> Exercise prompt: Each line of the data below that includes the string "href" must be copied.

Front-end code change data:
:::::
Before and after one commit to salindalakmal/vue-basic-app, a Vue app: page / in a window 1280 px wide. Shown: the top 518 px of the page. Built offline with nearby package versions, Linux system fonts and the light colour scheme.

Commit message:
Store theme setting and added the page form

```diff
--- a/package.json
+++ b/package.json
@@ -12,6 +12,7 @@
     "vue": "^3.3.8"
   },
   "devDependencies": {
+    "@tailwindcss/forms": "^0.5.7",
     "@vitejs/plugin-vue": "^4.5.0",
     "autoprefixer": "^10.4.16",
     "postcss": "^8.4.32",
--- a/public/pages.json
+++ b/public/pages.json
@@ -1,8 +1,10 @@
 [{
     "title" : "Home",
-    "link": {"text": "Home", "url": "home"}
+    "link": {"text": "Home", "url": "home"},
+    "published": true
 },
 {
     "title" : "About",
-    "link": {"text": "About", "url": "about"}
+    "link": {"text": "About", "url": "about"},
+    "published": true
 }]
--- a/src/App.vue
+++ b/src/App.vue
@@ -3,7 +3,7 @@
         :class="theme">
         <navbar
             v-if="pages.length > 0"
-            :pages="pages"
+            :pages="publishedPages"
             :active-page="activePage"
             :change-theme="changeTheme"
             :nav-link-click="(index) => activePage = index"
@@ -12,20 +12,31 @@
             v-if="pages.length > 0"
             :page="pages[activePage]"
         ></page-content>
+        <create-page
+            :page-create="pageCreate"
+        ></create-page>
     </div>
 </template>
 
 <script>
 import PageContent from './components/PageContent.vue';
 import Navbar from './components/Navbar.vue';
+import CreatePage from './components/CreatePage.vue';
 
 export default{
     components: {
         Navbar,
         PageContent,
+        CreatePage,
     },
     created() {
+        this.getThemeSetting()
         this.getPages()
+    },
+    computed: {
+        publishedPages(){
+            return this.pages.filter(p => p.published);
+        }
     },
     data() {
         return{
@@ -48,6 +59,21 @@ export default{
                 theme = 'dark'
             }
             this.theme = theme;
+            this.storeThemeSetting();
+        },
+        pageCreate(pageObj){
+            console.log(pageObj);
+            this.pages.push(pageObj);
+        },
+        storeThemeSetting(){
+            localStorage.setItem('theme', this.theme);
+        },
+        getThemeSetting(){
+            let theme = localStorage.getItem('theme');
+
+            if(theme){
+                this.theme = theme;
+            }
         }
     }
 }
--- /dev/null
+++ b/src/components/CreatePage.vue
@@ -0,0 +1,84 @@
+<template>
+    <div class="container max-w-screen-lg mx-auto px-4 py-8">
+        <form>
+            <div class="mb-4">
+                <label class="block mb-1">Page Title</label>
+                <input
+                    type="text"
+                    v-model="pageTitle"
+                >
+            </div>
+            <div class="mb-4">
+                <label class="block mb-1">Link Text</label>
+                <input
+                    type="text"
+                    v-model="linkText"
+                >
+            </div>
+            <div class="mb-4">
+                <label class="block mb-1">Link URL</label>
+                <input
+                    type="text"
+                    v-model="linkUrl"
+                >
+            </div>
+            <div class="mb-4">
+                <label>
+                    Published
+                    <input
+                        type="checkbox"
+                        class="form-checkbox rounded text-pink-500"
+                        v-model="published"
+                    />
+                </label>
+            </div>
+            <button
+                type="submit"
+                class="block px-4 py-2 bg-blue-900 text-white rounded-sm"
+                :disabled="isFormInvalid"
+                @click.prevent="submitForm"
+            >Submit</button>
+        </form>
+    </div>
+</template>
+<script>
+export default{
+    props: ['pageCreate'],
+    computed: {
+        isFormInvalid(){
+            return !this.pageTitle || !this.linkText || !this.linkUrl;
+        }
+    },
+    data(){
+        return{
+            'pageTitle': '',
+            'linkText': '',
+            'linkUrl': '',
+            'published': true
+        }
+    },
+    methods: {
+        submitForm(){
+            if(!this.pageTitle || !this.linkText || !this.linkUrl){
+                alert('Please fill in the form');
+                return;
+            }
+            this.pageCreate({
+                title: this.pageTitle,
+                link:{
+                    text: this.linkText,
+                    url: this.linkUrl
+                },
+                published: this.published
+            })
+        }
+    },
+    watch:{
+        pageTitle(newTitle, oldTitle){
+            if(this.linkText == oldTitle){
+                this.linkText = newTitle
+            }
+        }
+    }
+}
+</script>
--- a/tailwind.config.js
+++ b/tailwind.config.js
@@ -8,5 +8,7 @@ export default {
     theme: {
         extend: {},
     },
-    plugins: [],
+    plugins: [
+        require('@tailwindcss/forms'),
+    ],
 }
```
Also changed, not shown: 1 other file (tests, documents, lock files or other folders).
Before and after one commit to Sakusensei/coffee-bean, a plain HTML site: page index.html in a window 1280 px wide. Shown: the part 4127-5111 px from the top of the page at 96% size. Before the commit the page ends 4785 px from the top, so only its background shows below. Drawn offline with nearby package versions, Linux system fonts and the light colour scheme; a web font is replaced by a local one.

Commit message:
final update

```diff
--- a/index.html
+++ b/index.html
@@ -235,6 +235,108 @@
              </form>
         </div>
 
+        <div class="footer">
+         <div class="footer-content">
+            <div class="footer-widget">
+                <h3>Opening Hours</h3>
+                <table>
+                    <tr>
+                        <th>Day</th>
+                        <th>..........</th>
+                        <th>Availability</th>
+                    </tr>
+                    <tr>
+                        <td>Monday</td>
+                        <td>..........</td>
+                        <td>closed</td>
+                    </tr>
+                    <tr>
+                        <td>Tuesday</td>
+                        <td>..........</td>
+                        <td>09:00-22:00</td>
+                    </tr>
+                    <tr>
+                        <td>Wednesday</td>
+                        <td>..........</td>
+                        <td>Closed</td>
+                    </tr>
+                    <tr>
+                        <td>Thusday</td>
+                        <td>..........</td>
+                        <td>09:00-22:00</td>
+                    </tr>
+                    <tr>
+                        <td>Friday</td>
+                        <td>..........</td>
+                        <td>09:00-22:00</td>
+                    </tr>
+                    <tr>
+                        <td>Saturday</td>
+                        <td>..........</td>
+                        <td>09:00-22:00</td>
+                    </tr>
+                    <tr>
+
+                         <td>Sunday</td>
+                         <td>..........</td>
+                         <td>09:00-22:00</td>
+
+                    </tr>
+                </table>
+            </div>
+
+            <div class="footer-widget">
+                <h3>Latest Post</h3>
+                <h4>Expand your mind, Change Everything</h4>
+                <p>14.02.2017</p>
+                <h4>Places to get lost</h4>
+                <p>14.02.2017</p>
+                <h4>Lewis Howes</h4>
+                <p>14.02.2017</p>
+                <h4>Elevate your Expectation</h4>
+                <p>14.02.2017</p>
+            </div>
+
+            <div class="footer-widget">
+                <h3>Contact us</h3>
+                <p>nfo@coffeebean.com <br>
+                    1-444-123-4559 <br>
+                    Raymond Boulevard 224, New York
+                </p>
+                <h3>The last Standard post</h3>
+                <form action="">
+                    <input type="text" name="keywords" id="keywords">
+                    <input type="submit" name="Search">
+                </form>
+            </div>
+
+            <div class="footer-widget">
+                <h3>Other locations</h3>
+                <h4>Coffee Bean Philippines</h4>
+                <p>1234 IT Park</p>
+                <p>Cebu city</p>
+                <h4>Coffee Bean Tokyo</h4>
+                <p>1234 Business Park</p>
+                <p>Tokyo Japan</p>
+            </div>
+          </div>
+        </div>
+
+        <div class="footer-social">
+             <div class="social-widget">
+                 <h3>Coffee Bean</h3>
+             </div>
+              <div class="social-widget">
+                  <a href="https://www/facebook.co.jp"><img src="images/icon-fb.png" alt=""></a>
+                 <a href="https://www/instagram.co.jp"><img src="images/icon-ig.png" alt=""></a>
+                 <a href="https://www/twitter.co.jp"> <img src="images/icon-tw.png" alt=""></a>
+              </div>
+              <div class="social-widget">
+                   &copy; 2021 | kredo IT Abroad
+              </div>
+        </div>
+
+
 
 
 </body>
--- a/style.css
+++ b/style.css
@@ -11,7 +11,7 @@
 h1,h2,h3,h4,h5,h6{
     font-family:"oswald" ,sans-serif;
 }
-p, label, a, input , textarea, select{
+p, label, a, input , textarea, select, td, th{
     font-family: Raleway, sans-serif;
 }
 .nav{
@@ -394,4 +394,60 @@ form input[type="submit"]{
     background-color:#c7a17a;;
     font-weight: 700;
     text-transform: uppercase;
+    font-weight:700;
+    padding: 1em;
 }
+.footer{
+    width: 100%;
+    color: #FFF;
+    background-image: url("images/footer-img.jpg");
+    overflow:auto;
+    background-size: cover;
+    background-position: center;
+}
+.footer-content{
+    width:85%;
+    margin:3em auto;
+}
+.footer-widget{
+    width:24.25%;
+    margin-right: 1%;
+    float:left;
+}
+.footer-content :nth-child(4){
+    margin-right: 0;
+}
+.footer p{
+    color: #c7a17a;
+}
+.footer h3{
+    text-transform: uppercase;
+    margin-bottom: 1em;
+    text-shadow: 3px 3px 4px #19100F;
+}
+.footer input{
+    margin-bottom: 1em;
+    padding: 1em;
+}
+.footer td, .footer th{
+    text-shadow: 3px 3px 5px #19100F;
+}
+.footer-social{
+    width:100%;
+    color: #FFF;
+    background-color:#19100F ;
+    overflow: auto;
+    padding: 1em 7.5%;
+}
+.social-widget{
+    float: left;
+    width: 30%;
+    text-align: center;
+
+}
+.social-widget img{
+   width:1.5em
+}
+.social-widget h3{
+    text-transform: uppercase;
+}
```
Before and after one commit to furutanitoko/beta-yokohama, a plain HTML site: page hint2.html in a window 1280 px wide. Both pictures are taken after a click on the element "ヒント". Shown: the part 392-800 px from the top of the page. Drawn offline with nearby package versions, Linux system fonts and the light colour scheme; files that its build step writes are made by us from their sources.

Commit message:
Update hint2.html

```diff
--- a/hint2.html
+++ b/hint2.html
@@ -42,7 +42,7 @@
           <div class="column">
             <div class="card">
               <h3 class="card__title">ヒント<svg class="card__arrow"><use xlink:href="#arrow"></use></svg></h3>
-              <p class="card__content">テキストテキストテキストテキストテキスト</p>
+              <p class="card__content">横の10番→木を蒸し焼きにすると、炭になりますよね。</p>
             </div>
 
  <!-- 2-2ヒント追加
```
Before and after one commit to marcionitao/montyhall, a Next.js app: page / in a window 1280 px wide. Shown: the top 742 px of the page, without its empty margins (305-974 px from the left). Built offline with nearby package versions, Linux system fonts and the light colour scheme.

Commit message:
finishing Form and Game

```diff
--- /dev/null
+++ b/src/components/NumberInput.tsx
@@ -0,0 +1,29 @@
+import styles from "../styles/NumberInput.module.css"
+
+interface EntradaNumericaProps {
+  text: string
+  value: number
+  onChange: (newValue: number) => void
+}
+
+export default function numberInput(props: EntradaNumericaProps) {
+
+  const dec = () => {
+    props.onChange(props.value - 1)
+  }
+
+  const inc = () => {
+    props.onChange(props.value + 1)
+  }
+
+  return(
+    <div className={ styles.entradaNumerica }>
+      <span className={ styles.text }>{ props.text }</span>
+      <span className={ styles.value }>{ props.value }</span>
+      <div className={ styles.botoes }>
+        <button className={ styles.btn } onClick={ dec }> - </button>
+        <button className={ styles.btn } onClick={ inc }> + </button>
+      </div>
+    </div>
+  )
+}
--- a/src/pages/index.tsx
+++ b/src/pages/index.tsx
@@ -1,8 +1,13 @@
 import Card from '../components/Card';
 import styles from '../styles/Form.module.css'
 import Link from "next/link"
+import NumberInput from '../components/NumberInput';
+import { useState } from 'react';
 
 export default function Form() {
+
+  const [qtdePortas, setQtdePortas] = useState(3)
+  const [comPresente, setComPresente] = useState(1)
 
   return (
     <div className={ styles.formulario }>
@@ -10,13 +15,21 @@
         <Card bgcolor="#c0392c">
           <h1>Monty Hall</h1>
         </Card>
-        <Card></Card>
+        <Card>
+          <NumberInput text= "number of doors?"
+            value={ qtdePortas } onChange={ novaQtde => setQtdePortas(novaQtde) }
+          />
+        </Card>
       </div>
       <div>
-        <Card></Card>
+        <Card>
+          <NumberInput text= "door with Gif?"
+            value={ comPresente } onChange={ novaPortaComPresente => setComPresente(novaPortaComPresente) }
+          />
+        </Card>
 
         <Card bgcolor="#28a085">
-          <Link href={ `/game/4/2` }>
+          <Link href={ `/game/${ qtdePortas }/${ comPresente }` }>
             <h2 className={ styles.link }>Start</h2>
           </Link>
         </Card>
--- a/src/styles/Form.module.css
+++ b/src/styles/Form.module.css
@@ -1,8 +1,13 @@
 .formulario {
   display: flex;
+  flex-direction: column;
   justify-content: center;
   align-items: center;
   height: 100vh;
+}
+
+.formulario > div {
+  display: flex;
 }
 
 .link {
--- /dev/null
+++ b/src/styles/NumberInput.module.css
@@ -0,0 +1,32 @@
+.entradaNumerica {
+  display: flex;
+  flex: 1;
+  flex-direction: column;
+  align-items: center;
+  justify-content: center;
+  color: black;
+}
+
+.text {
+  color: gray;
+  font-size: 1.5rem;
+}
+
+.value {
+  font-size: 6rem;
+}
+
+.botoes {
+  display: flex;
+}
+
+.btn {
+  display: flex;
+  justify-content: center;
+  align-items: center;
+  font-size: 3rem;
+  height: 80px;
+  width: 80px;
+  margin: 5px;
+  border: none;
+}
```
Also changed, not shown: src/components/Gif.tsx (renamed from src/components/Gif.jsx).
:::::
> Expected answer:
+                  <a href="https://www/facebook.co.jp"><img src="images/icon-fb.png" alt=""></a>
+                 <a href="https://www/instagram.co.jp"><img src="images/icon-ig.png" alt=""></a>
+                 <a href="https://www/twitter.co.jp"> <img src="images/icon-tw.png" alt=""></a>
               <h3 class="card__title">ヒント<svg class="card__arrow"><use xlink:href="#arrow"></use></svg></h3>
-          <Link href={ `/game/4/2` }>
+          <Link href={ `/game/${ qtdePortas }/${ comPresente }` }>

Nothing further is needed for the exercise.